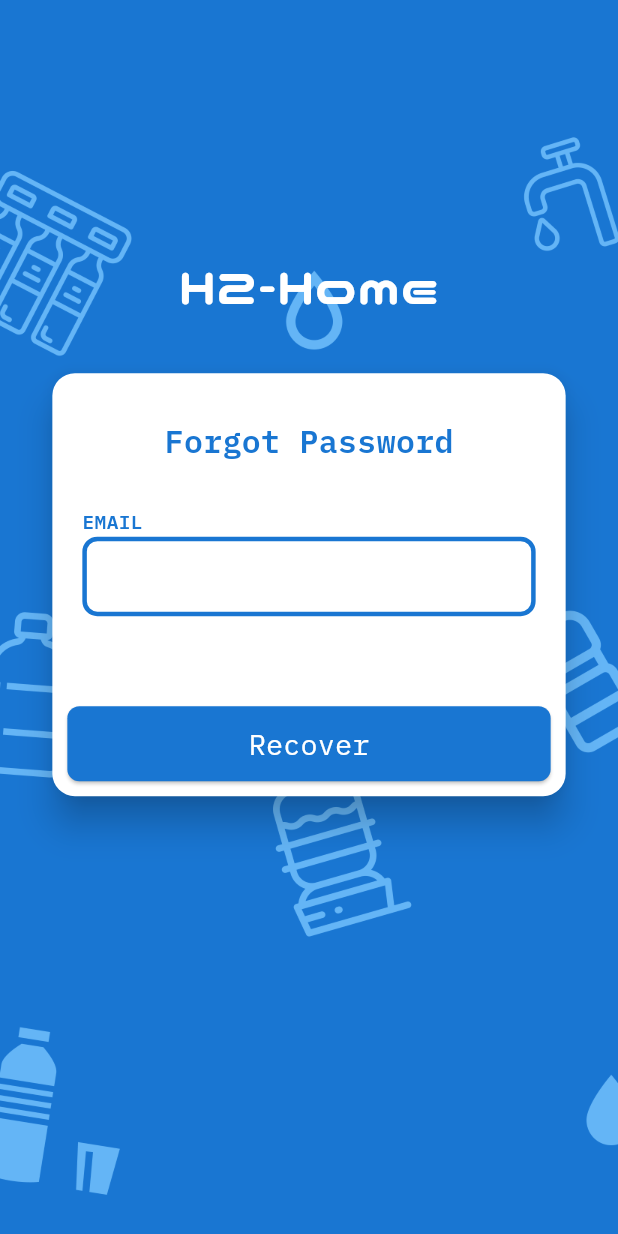
After one commit to Mr-G254/H2home-mobile-app, a Flutter app: the Login screen opened directly, after a tap on "forgot password?", on a phone screen of 412 x 824 dp. The commit adds this screen. Run offline on Flutter 3.47's test engine with Material 3 defaults, Android fonts, the phone set to English and light mode, and no system bars; our stand-ins replace loading_animation_widget.

Commit message:
Working on the login and verification page

```diff
--- a/h2home/lib/Components/Components.dart
+++ b/h2home/lib/Components/Components.dart
@@ -18,7 +18,7 @@ class Input extends StatelessWidget{
             label,
             textAlign: TextAlign.left,
             style: const TextStyle(
-              fontSize: 20,
+              fontSize: 13,
               fontWeight: FontWeight.bold,
               fontFamily: 'IBM Plex Mono',
               color: Color(0xff1976D2)
@@ -33,24 +33,25 @@ class Input extends StatelessWidget{
             textInputAction: TextInputAction.next,
             cursorColor: const Color(0xff64B5F6),
             style: const TextStyle(
-                fontSize: 20,
-                fontWeight: FontWeight.bold,
-                fontFamily: 'IBM Plex Mono',
-                color: Color(0xff64B5F6)
+              height: 1.4,
+              fontSize: 15,
+              fontWeight: FontWeight.bold,
+              fontFamily: 'IBM Plex Mono',
+              color: Color(0xff64B5F6)
             ),
             decoration: InputDecoration(
               focusedBorder: OutlineInputBorder(
                 borderRadius: BorderRadius.circular(10),
                 borderSide: const BorderSide(
                   color: Color(0xff1976D2),
-                  width: 4
+                  width: 3
                 )
               ),
               enabledBorder: OutlineInputBorder(
                 borderRadius: BorderRadius.circular(10),
                 borderSide: const BorderSide(
                   color: Color(0xff1976D2),
-                  width: 4
+                  width: 3
                 )
               ),
             ),
--- /dev/null
+++ b/h2home/lib/Login/ForgotPassword.dart
@@ -0,0 +1,124 @@
+import 'package:flutter/material.dart';
+import 'package:h2home/Components/Components.dart';
+
+class ForgotPassword extends StatefulWidget{
+  const ForgotPassword({super.key});
+
+  @override
+  State<ForgotPassword> createState() => _ForgotPasswordState();
+}
+
+class _ForgotPasswordState extends State<ForgotPassword>{
+  final email = TextEditingController();
+
+  @override
+  Widget build(BuildContext context){
+    final window = Column(
+      crossAxisAlignment: CrossAxisAlignment.center,
+      mainAxisSize: MainAxisSize.min,
+      children: [
+        SafeArea(
+          child: Container(
+            width: double.infinity,
+            padding: const EdgeInsets.only(bottom: 30),
+            child: const Text(
+              "H2-Home",
+              textAlign: TextAlign.center,
+              style: TextStyle(
+                  fontSize: 35,
+                  fontFamily: 'Nico Moji',
+                  color: Colors.white
+              ),
+            ),
+          ),
+        ),
+        Container(
+          width: double.infinity,
+          padding: EdgeInsets.zero,
+          child: Card(
+              elevation: 10,
+            color: Colors.white,
+            shape: RoundedRectangleBorder(
+                borderRadius: BorderRadius.circular(15)
+            ),
+            child: SingleChildScrollView(
+              child: Column(
+                mainAxisSize: MainAxisSize.min,
+                mainAxisAlignment: MainAxisAlignment.spaceBetween,
+                children: [
+                  Container(
+                    padding: const EdgeInsets.only(top: 30,bottom: 10),
+                    child: const Text(
+                      "Forgot Password",
+                      style: TextStyle(
+                          fontFamily: "IBM Plex Mono",
+                          fontWeight: FontWeight.bold,
+                          fontSize: 21,
+                          color: Color(0xff1976D2)
+                      ),
+                    ),
+                  ),
+                  Input(label: 'EMAIL', controller: email, inputType: TextInputType.emailAddress),
+                  const SizedBox(height: 20,),
+                  Container(
+                    width: double.infinity,
+                    height: 90,
+                    padding: const EdgeInsets.only(top: 30,bottom: 10,right: 10,left: 10),
+                    child: ElevatedButton(
+                      style: ElevatedButton.styleFrom(
+                          shape: RoundedRectangleBorder(borderRadius: BorderRadius.circular(8)),
+                          backgroundColor: const Color(0xff1976D2)
+                      ),
+                      onPressed: () {  },
+                      child: const Text(
+                        "Recover",
+                        style: TextStyle(
+                            fontFamily: "IBM Plex Mono",
+                            fontWeight: FontWeight.normal,
+                            fontSize: 19,
+                            color: Colors.white
+                        ),
+                      ),
+                    ),
+                  ),
+                ],
+              ),
+            )
+          ),
+        )
+      ],
+    );
+
+    return Container(
+        padding: const EdgeInsets.all(0),
+        child: Stack(
+          children: [
+            Container(
+              decoration: const BoxDecoration(
+                image: DecorationImage(
+                    image: AssetImage('Icons/bg.png'),
+                    fit: BoxFit.cover
+                ),
+              ),
+            ),
+            Container(
+              alignment: Alignment.center,
+              padding: const EdgeInsets.all(0),
+              child: Scaffold(
+                  backgroundColor: Colors.transparent,
+                  body: Container(
+                    alignment: Alignment.center,
+                    width: double.infinity,
+                    child: FractionallySizedBox(
+                      heightFactor: 0.6,
+                      widthFactor: 0.85,
+                      child: window,
+                    ),
+                  )
+              ),
+            )
+          ],
+        )
+    );
+  }
+}
--- a/h2home/lib/Login/Login.dart
+++ b/h2home/lib/Login/Login.dart
@@ -1,5 +1,6 @@
 import 'package:flutter/material.dart';
 import 'package:h2home/Components/Components.dart';
+import 'package:h2home/Login/ForgotPassword.dart';
 import 'package:h2home/Login/SignUp.dart';
 
 class Login extends StatefulWidget{
@@ -16,9 +17,10 @@ class _LoginState extends State<Login>{
   @override
   Widget build(BuildContext context){
     final window = Card(
+      elevation: 10,
       color: Colors.white,
       shape: RoundedRectangleBorder(
-          borderRadius: BorderRadius.circular(15)
+          borderRadius: BorderRadius.circular(10)
       ),
       child: SingleChildScrollView(
         child: Column(
@@ -32,7 +34,7 @@ class _LoginState extends State<Login>{
                 style: TextStyle(
                     fontFamily: "IBM Plex Mono",
                     fontWeight: FontWeight.bold,
-                    fontSize: 30,
+                    fontSize: 21,
                     color: Color(0xff1976D2)
                 ),
               ),
@@ -42,20 +44,25 @@ class _LoginState extends State<Login>{
             Container(
                 width: double.infinity,
                 padding: const EdgeInsets.only(right: 20),
+                child: GestureDetector(
                   child: const Text(
                     'forgot password?',
                     textAlign: TextAlign.right,
                     style: TextStyle(
                         fontFamily: "IBM Plex Mono",
-                      fontSize: 15,
+                        fontSize: 14,
                         fontWeight: FontWeight.bold,
                         color: Color(0xff1976D2)
                     ),
+                  ),
+                  onTap: (){
+                    Navigator.push(context, MaterialPageRoute(builder: (context) => const ForgotPassword()));
+                  },
                 )
             ),
             Container(
               width: double.infinity,
-              height: 105,
+              height: 90,
               padding: const EdgeInsets.only(top: 30,bottom: 10,right: 10,left: 10),
               child: ElevatedButton(
                 style: ElevatedButton.styleFrom(
@@ -68,7 +75,7 @@ class _LoginState extends State<Login>{
                   style: TextStyle(
                       fontFamily: "IBM Plex Mono",
                       fontWeight: FontWeight.normal,
-                      fontSize: 25,
+                      fontSize: 19,
                       color: Colors.white
                   ),
                 ),
@@ -82,7 +89,7 @@ class _LoginState extends State<Login>{
                     text: "Don't have an account? ",
                     style: TextStyle(
                         fontFamily: "IBM Plex Mono",
-                        fontSize: 15,
+                        fontSize: 14,
                         fontWeight: FontWeight.normal,
                         color: Color(0xff1976D2)
                     ),
@@ -91,7 +98,7 @@ class _LoginState extends State<Login>{
                         text: "Sign up",
                         style: TextStyle(
                             fontFamily: "IBM Plex Mono",
-                            fontSize: 15,
+                            fontSize: 14,
                             fontWeight: FontWeight.bold,
                             color: Color(0xff1976D2)
                         ),
@@ -126,7 +133,7 @@ class _LoginState extends State<Login>{
             backgroundColor: Colors.transparent,
             body: Center(
               child: FractionallySizedBox(
-                widthFactor: 0.9,
+                widthFactor: 0.85,
                 heightFactor: 0.5,
                 child: window,
               )
--- a/h2home/pubspec.yaml
+++ b/h2home/pubspec.yaml
@@ -35,6 +35,7 @@ dependencies:
   # The following adds the Cupertino Icons font to your application.
   # Use with the CupertinoIcons class for iOS style icons.
   cupertino_icons: ^1.0.6
+  loading_animation_widget: ^1.3.0
 
 dev_dependencies:
   flutter_test:
@@ -65,6 +66,7 @@ flutter:
     - Icons/imageC.png
     - Icons/imageD.png
     - Icons/bg.png
+    - Icons/Check.png
 
   fonts:
     - family: Nico Moji
```
Also changed, not shown: h2home/lib/Login/SignUp.dart (+11 -7 lines), h2home/lib/Login/Verification.dart (added, +130 -0 lines), h2home/lib/Login/VerificationComplete.dart (added, +76 -0 lines), h2home/Icons/Check.png (added), h2home/Icons/bg.png, h2home/pubspec.lock. Lines whose indentation alone changed are shown as unchanged.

++++++++

◆ **Task details**
From the entries above, copy each line that holds "EdgeInsets".

◆ **Your response**
+            padding: const EdgeInsets.only(bottom: 30),
+          padding: EdgeInsets.zero,
+                    padding: const EdgeInsets.only(top: 30,bottom: 10),
+                    padding: const EdgeInsets.only(top: 30,bottom: 10,right: 10,left: 10),
+        padding: const EdgeInsets.all(0),
+              padding: const EdgeInsets.all(0),
                 padding: const EdgeInsets.only(right: 20),
               padding: const EdgeInsets.only(top: 30,bottom: 10,right: 10,left: 10),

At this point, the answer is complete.